Such is my hate for Microsoft Windows, and my disdain for Apple Mac, that I still, after 15 years of losing valuable lifetime through tinkering and figuring out things that should just work, persist with using flavors of Linux as my Desktop operating system.
Ever since I finally abandoned Ubuntu because Canonical seems hellbent to create the most buggy and unreliable OS out there, I have been running mainly Linux Mint 13 and 14, and these, while a bit boring in my view, are at least somewhat reliable and do, you know, work.
But the other day I went back to Ubuntu to see whether there had been any changes for the better, and I can report that sadly no, this is not the case, and the recent Ubuntu 13.04 Raring Ringtail is surely the worst of them all. But I read a positive review about Xubuntu 13.04 here, and so decided to give that one a spin. My system setup is a Gigabyte Z68 MoBo with 16Gb of DDR3 1600 Ram and an ATI Radeon HD6850 graphics card, connected via HDMI.
I have encountered 3 graphics problems while installing Linux versions like Mint or Ubuntu/Kubuntu/Xubuntu that seem to occur quite universally and regularly, so I will address them here individually and one after the other. Interestingly, none of these ever show up while running the system from the live-CD, the problems only start once you install the system.
Scenario 1: After install the system boots into low (failsafe) graphics mode, and you get this screen:
This I’ve seen happen in 2 versions, one where you can actually boot into the Desktop and fix the issue (the reconfiguring graphics option is no use, you’re missing the proper driver), and another where you end up at the command prompt with limited options, and in that case, unless you are Linus Torvalds, you’re essentially screwed as far as I can tell. In the first case however, if you can get to the Desktop, there is hope. Because the solution is as simple as going to the AMD website and installing Catalyst Control Center (there are installation instructions if you scroll down on the download page, should be doable even for a newbie). Once you do that and reboot your system, Linux will use the proprietary ATI driver and you should be good to go.
Scenario 2: After install the system boots into a black screen.

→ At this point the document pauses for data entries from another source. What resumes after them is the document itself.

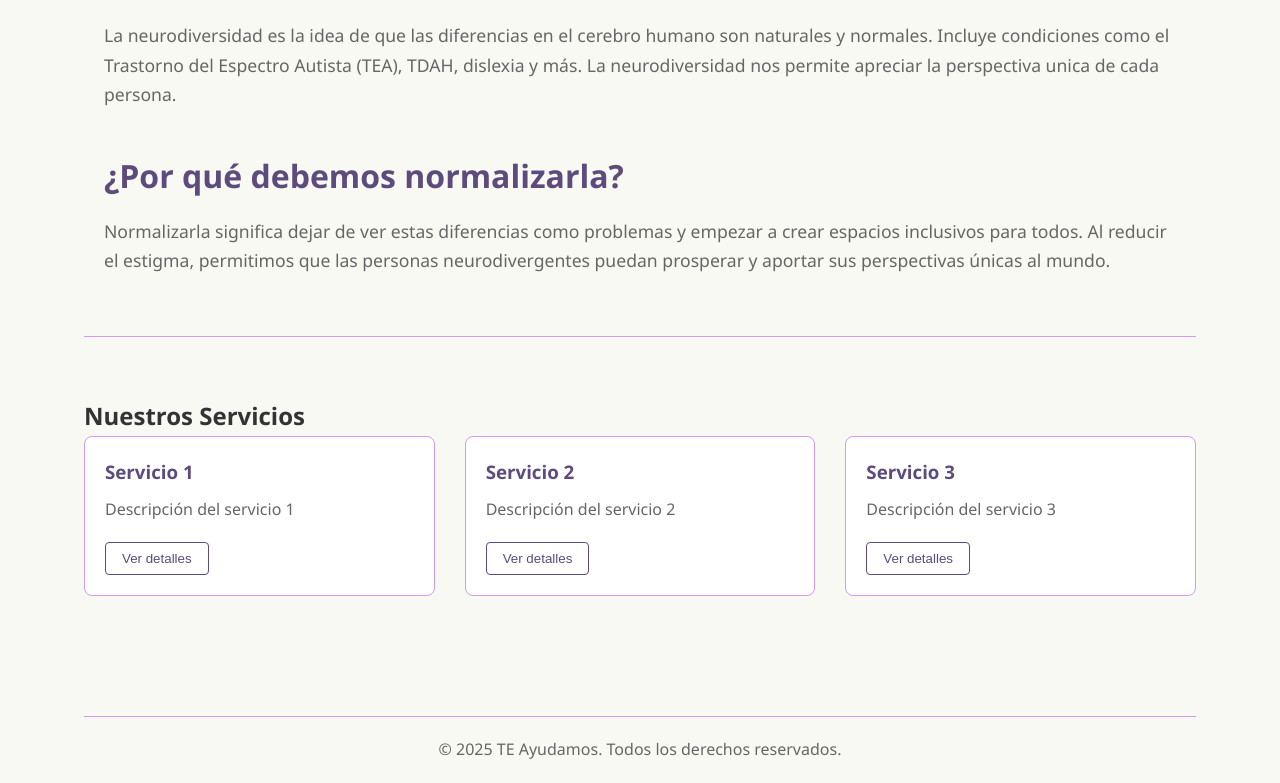
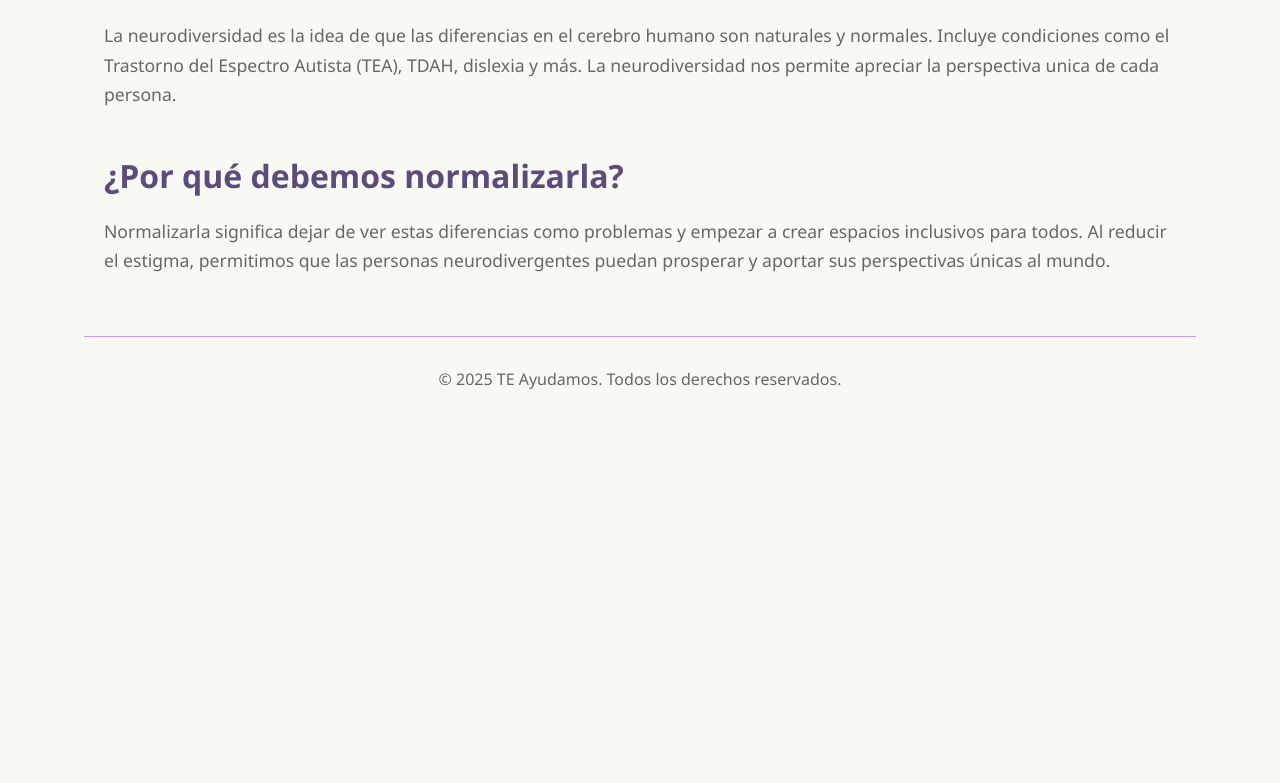
Before and after one commit to isissvh/Proyecto_TE_Ayudamos_INFOSOC, a React (Vite) app in the folder frontend/: page / in a window 1280 px wide. Shown: the part 645-1428 px from the top of the page. After the commit the page ends 1058 px from the top, so only its background shows below. Built offline with nearby package versions, Linux system fonts and the light colour scheme.

Commit message:
se elimina seccion 'servicios'

```diff
--- a/frontend/src/App.css
+++ b/frontend/src/App.css
@@ -15,12 +15,12 @@ body {
 .logo-container {
   display: flex;
   align-items: center;
-  gap: 20px; /* Espacio entre el logo y el título */
+  gap: 20px;
   margin-top: 10px;
 }
 
 .logo-icon {
-  height: 50px; /* Ajusta según el tamaño que desees */
+  height: 50px;
   width: auto;
   transition: transform 0.3s ease;
 }
@@ -39,11 +39,11 @@ body {
 .nombre-container {
   display: flex;
   align-items: center;
-  gap: 15px; /* Espacio entre el logo y el título */
+  gap: 15px;
 }
 
 .nombre {
-  height: 40px; /* Ajusta según el tamaño que desees */
+  height: 40px;
   width: auto;
   transition: transform 0.3s ease;
 }
@@ -159,75 +159,11 @@ nav ul li a:hover {
   background-color: var(--accent-hover);
 }
 
-/* nosotros Section */
-.nosotros {
-  padding: 60px 0;
-}
-
-.servicios h2 {
-  text-align: center;
-  margin-bottom: 40px;
-  font-size: 2rem;
-  color: var(--text-primary);
-}
-
-.loading {
-  text-align: center;
-  padding: 40px;
-  font-size: 1.2rem;
-  color: var(--text-secondary);
-}
-
-.nosotros-grid {
-  display: grid;
-  grid-template-columns: repeat(auto-fill, minmax(300px, 1fr));
-  gap: 30px;
-}
-
-.nosotros-card {
-  border: 1px solid var(--border-color);
-  border-radius: 8px;
-  padding: 20px;
-  transition: transform 0.3s, box-shadow 0.3s;
-  background-color: var(--card-bg);
-}
-
-.nosotros-card:hover {
-  transform: translateY(-5px);
-  box-shadow: var(--card-shadow);
-}
-
-.nosotros-card h3 {
-  margin-bottom: 10px;
-  color: var(--accent-color);
-}
-
-.nosotros-card p {
-  margin-bottom: 20px;
-  color: var(--text-secondary);
-}
-
-.nosotros-card button {
-  padding: 8px 16px;
-  background-color: transparent;
-  color: var(--accent-color);
-  border: 1px solid var(--accent-color);
-  border-radius: 4px;
-  cursor: pointer;
-  transition: background-color 0.3s, color 0.3s;
-}
-
-.nosotros-card button:hover {
-  background-color: var(--accent-color);
-  color: white;
-}
-
 /* Footer */
 footer {
   text-align: center;
   padding: 20px 0;
-  margin-top: 60px;
-  border-top: 1px solid var(--border-color);
+  margin-top: 10px;
   color: var(--text-secondary);
 }
 
--- a/frontend/src/App.jsx
+++ b/frontend/src/App.jsx
@@ -87,24 +87,6 @@ function App() {
             </div>
           </div>
         </section>
-
-        <section className="nosotros" id="nosotros">
-          <h2>Nuestros Servicios</h2>
-
-          {isLoading ? (
-            <div className="loading">Cargando servicios...</div>
-          ) : (
-            <div className="nosotros-grid">
-              {content.map(item => (
-                <div className="nosotros-card" key={item.id}>
-                  <h3>{item.title}</h3>
-                  <p>{item.description}</p>
-                  <button>Ver detalles</button>
-                </div>
-              ))}
-            </div>
-          )}
-        </section>
       </main>
 
       <footer>
```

This happened to me when I installed Xubuntu 13.04, and all seemed lost, and I had an overwhelming urge to format the disk and be done with it. But luckily I googled the issue, and it turns out that this is easily fixed. To boot into the system so we can download the ATI driver and the Catalyst Control Center, we need to edit the boot options. So boot up Grub, and press “e” in the Grub menu to edit the boot options. Use the arrow keys to find “quiet splash”, delete that and then type the end key to get to the end of the line, and type in “nomodeset”. Ctrl-X to boot the system, and then you should get into your Desktop, from where you can download the CCC as described above. The whole operation is described in more detail here. Screenshot:
Scenario 3: After installation, the system boots but the Desktop area is reduced with black borders around the screen.
This happens when the monitor is connected through the HDMI cable, and has to do with the ATI card underscaling by 10 or 15% as a default setting with HDTVs. It can be fixed in Catalyst Control Center(as superuser, if you can’t start it via the settings menu, run “sudo amdcccle” from the command line)by going to the “Display Manager” tab, selecting your display(in my case DTV1), clicking on “Adjustments”, and moving the slider all the way to the right until your screen is filled. Screenshot:
Now, there are cases where CCC will not retain your settings, read, when you boot into the system the next time, you will have the black borders again. The solution to this is as follows:
Type this into the command line and press enter: sudo aticonfig –set-pcs-val=MCIL,DigitalHDTVDefaultUnderscan,0 . Now reboot the system, and the settings in CCC will be preserved.
And presto, you’re all good to go with your shiny new Linux installation using a newer ATI graphics card! Of course now you may have no sound in Skype, or the printer isn’t recognised, but hey, that’s Linux for you!